The World Health Organization has promised that the process of pricing of medicines would be made as transparent as possible so that lifesaving medicines are easily accessible.
Drug makers are under increasing criticism as prices for new range of drugs for serious illnesses like cancer and hepatitis C have hit the market at prices which are very high, making them unaffordable for many patients and national health services alike.
"The problem has become global," said Suzanne Hill, head of essential medicines at the World Health Organisation (WHO). "Many of these (drugs) are now on the WHO model list of essential medicines but their high price is limiting access."
Hill was quoted in Amsterdam at a one day forum on fair drug pricing sponsored by U.N. health agency and the Dutch government.
The meeting was a first step on chalking out concrete plans on drug pricing attended by governments, industry and civilians.

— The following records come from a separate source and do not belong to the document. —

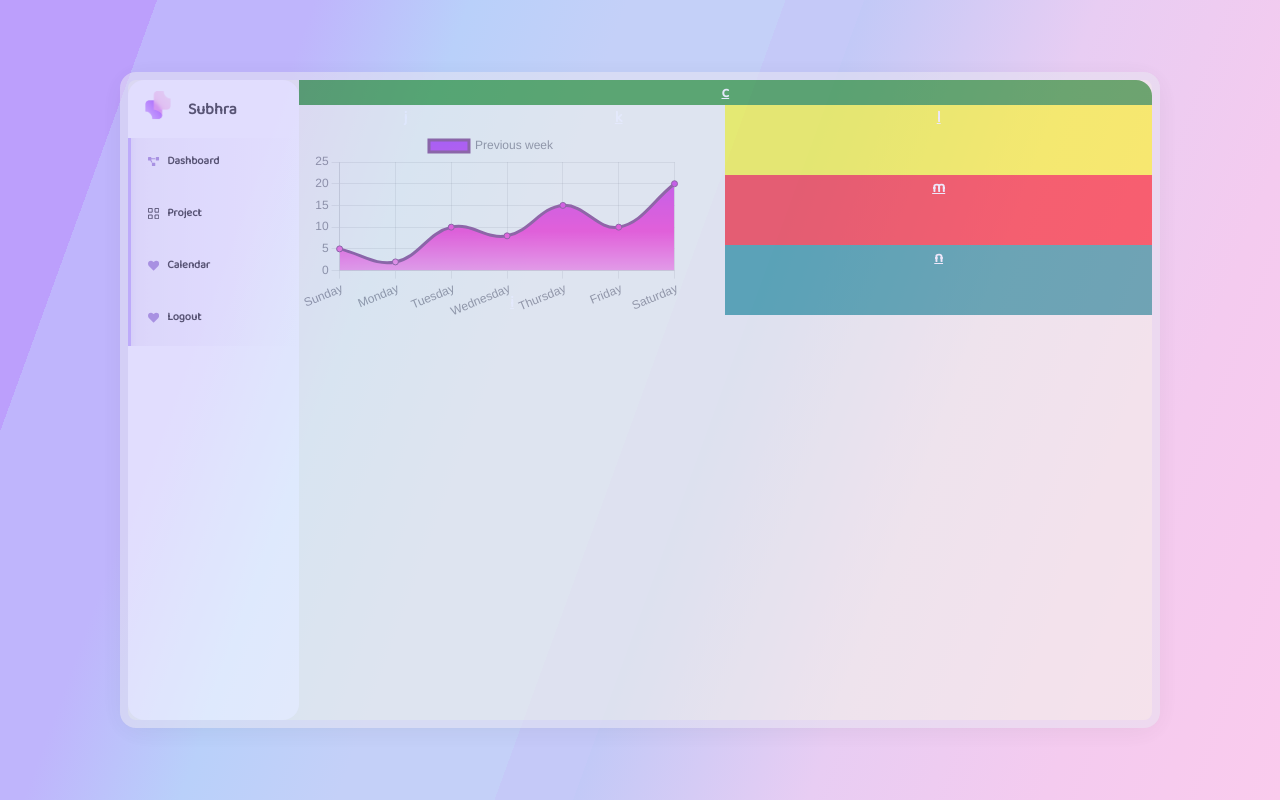
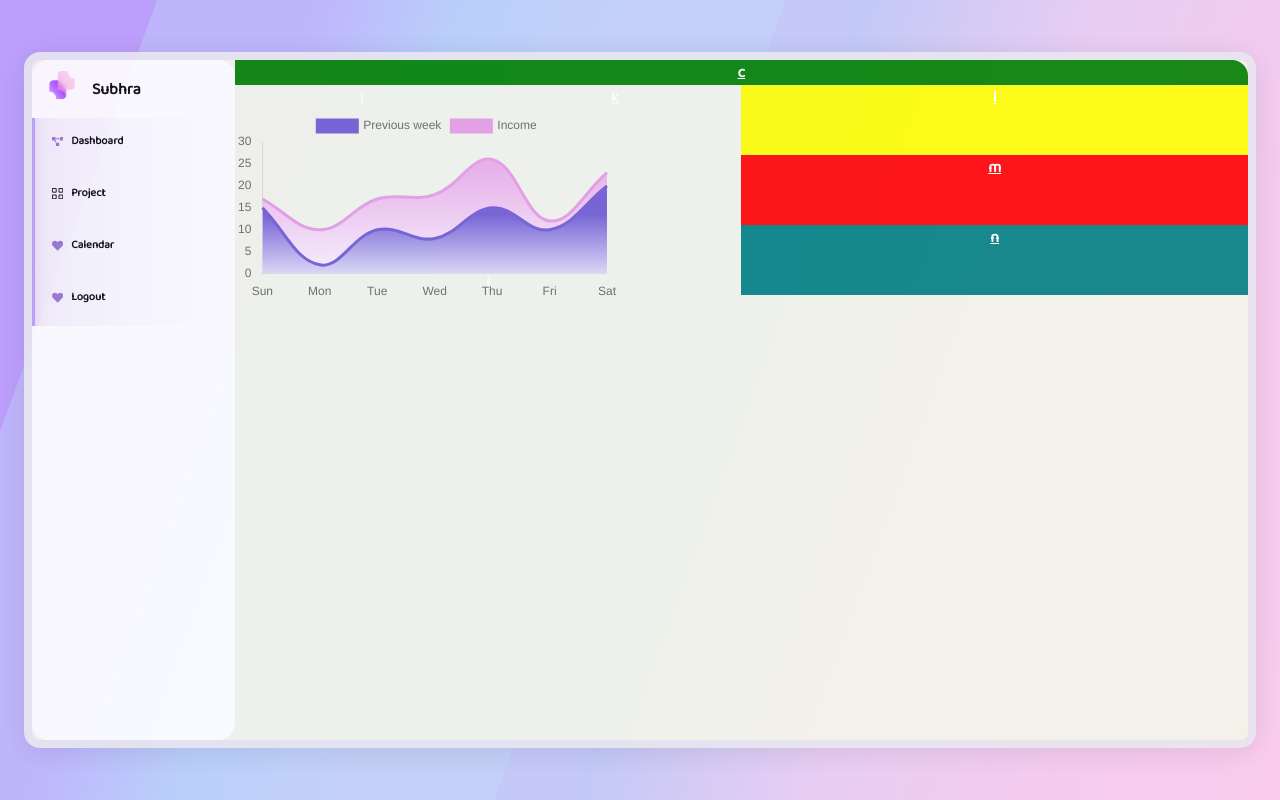
Before and after one commit to SubhraPriyadarshinee/Placement-Grabber, a React (Create React App) app: page / in a window 1280 px wide. Built offline with nearby package versions, Linux system fonts and the light colour scheme.

Commit message:
double graph completed

```diff
--- a/src/App.css
+++ b/src/App.css
@@ -48,14 +48,13 @@ a {
 }
 
 .glass {
-  min-height: 80vh;
-  width: 80%;
+  min-height: 85vh;
+  width: 95%;
   background: #eef3d2;
   border-radius: 16px;
   box-shadow: 0 4px 30px rgb(0 0 0 / 10%);
   backdrop-filter: blur(5px);
   -webkit-backdrop-filter: blur(5px);
-  opacity: 60%;
   border: 0.5rem solid #e8e6f0;
   display: flex;
 }
--- a/src/line_chart.tsx
+++ b/src/line_chart.tsx
@@ -55,44 +55,61 @@ ChartJS.register(
 const options = {
   responsive: true,
   scales: {
+    x: {
+      grid: {
+        display: false
+      }
+    },
     y: {
       ticks: {
         callback: function (value) {
           return value;
         },
       },
+      grid: {
+        display: false
+      }
     },
   },
-  tension:3,
-  lineTension:0.4,
+  tension: 3,
+  lineTension: 0.4,
   legend: {
     display: true,
     labels: {
       fontColor: '#333',
-        usePointStyle:true
+      usePointStyle: true
     }
   }
 };
 
-const labels = ["Sunday", "Monday", "Tuesday","Wednesday","Thursday","Friday","Saturday"];
+const labels = ["Sun", "Mon", "Tue", "Wed", "Thu", "Fri", "Sat"];
 export const data = {
   labels,
   datasets: [
     {
       fill: true,
       label: "Previous week",
-      data: [5,2,10,8,15,10,20,17,25],
+      data: [15, 2, 10, 8, 15, 10, 20, 17, 25],
       lineTension: 0.4,
-      borderColor: '#610C63'
+      borderColor: '#705AD1',
+      pointRadius: 0
+    },
+    {
+      fill: true,
+      label: "Income",
+      data: [17, 10, 17, 18, 26, 12, 23, 20, 25],
+      lineTension: 0.4,
+      borderColor: '#E79BE3',
+      pointRadius: 0
     }
   ],
 };
 const colors = [
   'white',
-    '#F900BF',
-    '#9900F0',
-    'lime',
-    'green',
+  '#705AD1',
+  '#705AD1',
+  'white',
+  '#E79BE3',
   'teal',
   'blue',
   'purple',
@@ -100,22 +117,32 @@ const colors = [
 
 
 
-function createGradient(ctx: CanvasRenderingContext2D, area: ChartArea) {
+function createGradient(ctx: CanvasRenderingContext2D, area: ChartArea,i) {
   var colorStart = colors[0];
   var colorMid = colors[1];
   var colorEnd = colors[2];
+  if(i==="Income"){
+     colorStart = colors[3];
+   colorEnd = colors[4];
+  }
 
 
 
   const gradient = ctx.createLinearGradient(0, area.bottom, 0, area.top);
 
+
+  if(i==="Income"){
     gradient.addColorStop(0, colorStart);
-    gradient.addColorStop(0.5, colorMid);
-    gradient.addColorStop(1, colorEnd);
+    // gradient.addColorStop(0, colorMid);
+    gradient.addColorStop(0.9, colorEnd);
+ }else{
+  gradient.addColorStop(0, colorStart);
+  // gradient.addColorStop(0, colorMid);
+  gradient.addColorStop(0.45, colorEnd);
+ }
 
   return gradient;
 }
-
 
 
 const LineChart = () => {
@@ -133,7 +160,8 @@ const LineChart = () => {
       ...data,
       datasets: data.datasets.map(dataset => ({
         ...dataset,
-              backgroundColor: createGradient(chart.ctx, chart.chartArea)
+        backgroundColor: createGradient(chart.ctx, chart.chartArea,dataset.label)
+
       })),
     };
     setChartData(chartData);
@@ -142,7 +170,7 @@ const LineChart = () => {
     <div className="chart">
 
       {/* <Line data={data} options={options} /> */}
-      <Chart ref={chartRef} type='line' data={chartData} />
+      <Chart ref={chartRef} type='line' data={chartData} options={options} />
     </div>
   );
 };
```
Lines whose indentation alone changed are shown as unchanged.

WHO assistant director general Marie- Paul Kieny said that though there was consensus on the point that the industry needed returns on their research and development, there was a demand that governments should play a stronger role in marking prices and directing drug research.

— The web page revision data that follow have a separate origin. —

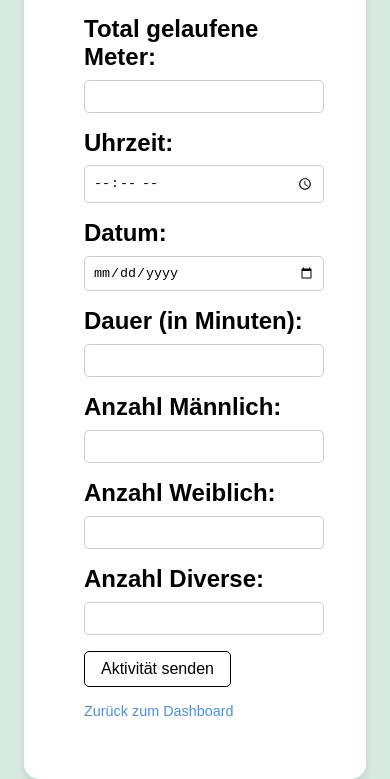
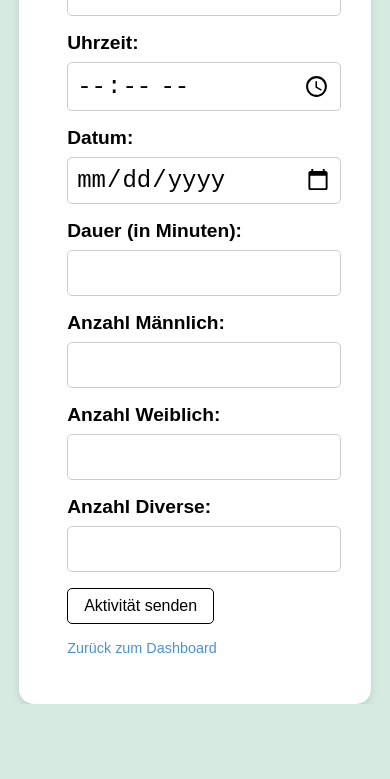
Before and after one commit to mwb28/around-ch-railway-prototyp, a website: page frontend/views/aktivitaet-input.html in a window 390 px wide. Shown: the part 275-1054 px from the top of the page. After the commit the page ends 979 px from the top, so only its background shows below. Drawn offline with Linux system fonts and the light colour scheme.

Commit message:
style new

```diff
--- a/frontend/assets/css/styles.css
+++ b/frontend/assets/css/styles.css
@@ -69,6 +69,7 @@ h2 {
 
 
 .input-group {
+
   margin-bottom: 1rem;
   text-align: left;
 }
@@ -80,6 +81,7 @@ h2 {
 }
 
 .input-group input {
+  font-size: 1.5rem;
   width: 100%;
   padding: 0.5rem;
   border: 1px solid #ccc;
@@ -736,8 +738,8 @@ h2 {
     font-size: 14px;
     padding: 6px;
   }
-  .activity-card, .class-registration-card, .changepw-card , .login-card {
-    font-size: 1.5rem;
+  .activity-card {
+    font-size: 1.2rem;
     padding: 2.5em;
   }
 }
```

The prevalent lack of transparency on cost of development of drugs, setting of prices and the different prices for the same drug in different countries are all seen as blockages in the system.